Packed beside countless other unassuming restaurants and cafes on Colima, Love Letter Pizza & Chicken easily blended in and was quite difficult to find. However, what made it especially harder to find was that its main sign wasn’t in English. This kind of disconnect, I felt, was sadly reflected in the food as well, since its entrées were simply adequate though clearly had the potential to be so much better.
In honor of the restaurant’s name, I ordered pizza and chicken, both of which gave me mixed results. As I ate a modest slice of the Supreme Pizza, I enjoyed its array of quality ingredients. This included the cheese’s fresh stringiness as it worked well with the medley of diverse toppings like bulgogi beef and pineapple. These toppings proved that the pizza didn’t rely solely on overwhelming saltiness for flavor, since there was a distinct deliciousness that was often met with the refreshing taste of vegetables and pineapple. While some of the ingredients had made their impact and raised my expectations for an amazing pizza, the pizza still fell flat for me. For one thing, I was unable to taste the bulgogi beef, which hindered what would have been a dynamic arrangement of flavors. Furthermore, there weren’t enough toppings, so after a while, I would taste more of the bland pizza dough than the toppings.
Similarly, the popcorn chicken with its mild sauce would have made a very delicious meal, if there were a few minor tweaks to the recipe. Even though I ordered the popcorn chicken with a mild sauce, it was too strong with the taste of garlic spiciness, overwhelming my taste buds. This disappointed me because I could tell that the chicken was fried just right and crisply.

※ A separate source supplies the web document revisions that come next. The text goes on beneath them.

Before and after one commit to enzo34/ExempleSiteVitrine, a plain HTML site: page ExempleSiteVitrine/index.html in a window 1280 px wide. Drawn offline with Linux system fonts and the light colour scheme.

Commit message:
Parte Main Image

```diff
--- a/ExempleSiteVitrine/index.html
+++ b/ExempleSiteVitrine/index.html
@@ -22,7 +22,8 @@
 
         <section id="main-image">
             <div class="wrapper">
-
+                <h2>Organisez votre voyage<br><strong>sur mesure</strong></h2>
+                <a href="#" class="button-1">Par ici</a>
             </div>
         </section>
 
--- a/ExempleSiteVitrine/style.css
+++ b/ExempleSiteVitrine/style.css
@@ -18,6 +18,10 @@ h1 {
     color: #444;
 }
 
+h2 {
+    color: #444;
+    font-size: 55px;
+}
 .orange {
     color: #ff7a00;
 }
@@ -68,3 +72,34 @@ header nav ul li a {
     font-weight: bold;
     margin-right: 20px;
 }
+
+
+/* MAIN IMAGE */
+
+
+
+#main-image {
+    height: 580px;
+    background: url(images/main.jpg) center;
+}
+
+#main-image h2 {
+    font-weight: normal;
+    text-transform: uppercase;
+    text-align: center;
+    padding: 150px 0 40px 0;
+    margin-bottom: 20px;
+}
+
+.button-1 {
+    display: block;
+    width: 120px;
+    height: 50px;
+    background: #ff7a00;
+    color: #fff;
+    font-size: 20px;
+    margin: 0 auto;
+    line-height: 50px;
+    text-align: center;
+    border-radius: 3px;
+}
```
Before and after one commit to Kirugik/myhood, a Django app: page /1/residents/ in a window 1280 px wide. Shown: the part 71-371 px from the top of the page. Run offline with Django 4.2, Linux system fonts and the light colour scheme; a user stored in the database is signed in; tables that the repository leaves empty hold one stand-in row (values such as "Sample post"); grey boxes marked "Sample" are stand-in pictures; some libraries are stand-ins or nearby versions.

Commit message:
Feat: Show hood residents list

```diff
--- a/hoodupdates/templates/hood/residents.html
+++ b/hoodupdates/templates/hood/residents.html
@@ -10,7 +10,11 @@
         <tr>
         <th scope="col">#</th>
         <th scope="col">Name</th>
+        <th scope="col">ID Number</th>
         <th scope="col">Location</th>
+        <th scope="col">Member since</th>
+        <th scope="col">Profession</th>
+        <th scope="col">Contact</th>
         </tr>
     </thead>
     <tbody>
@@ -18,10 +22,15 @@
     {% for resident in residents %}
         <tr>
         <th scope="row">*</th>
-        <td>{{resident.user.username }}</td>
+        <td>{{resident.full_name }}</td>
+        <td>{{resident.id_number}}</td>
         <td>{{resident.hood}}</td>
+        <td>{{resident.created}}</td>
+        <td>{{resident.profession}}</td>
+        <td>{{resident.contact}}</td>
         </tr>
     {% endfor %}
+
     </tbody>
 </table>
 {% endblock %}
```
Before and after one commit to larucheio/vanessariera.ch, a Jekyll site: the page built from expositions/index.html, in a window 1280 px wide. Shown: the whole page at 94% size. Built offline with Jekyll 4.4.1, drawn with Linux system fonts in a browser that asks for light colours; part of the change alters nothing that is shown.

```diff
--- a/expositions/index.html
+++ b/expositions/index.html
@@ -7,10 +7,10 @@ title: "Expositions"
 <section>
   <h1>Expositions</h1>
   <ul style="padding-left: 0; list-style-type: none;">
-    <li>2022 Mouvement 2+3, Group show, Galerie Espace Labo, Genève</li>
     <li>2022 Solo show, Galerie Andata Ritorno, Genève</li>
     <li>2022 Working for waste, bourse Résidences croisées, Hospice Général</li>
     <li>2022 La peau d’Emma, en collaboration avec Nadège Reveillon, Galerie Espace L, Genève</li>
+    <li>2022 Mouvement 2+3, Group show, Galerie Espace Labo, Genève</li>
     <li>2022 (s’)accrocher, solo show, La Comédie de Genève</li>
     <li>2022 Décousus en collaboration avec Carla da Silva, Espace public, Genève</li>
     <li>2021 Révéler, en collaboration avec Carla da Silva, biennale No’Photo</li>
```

Overall, it was a mediocre experience at Love Letter Pizza & Chicken because the restaurant had certainly made the stellar effort, but it just wasn’t quite right. Little details such as the pizza’s flavorless dough or the popcorn chicken’s overuse of sauce contributed to such an average experience. Hopefully these minor deficiencies will be rectified in the future.
By Nikita Patel, Arts editor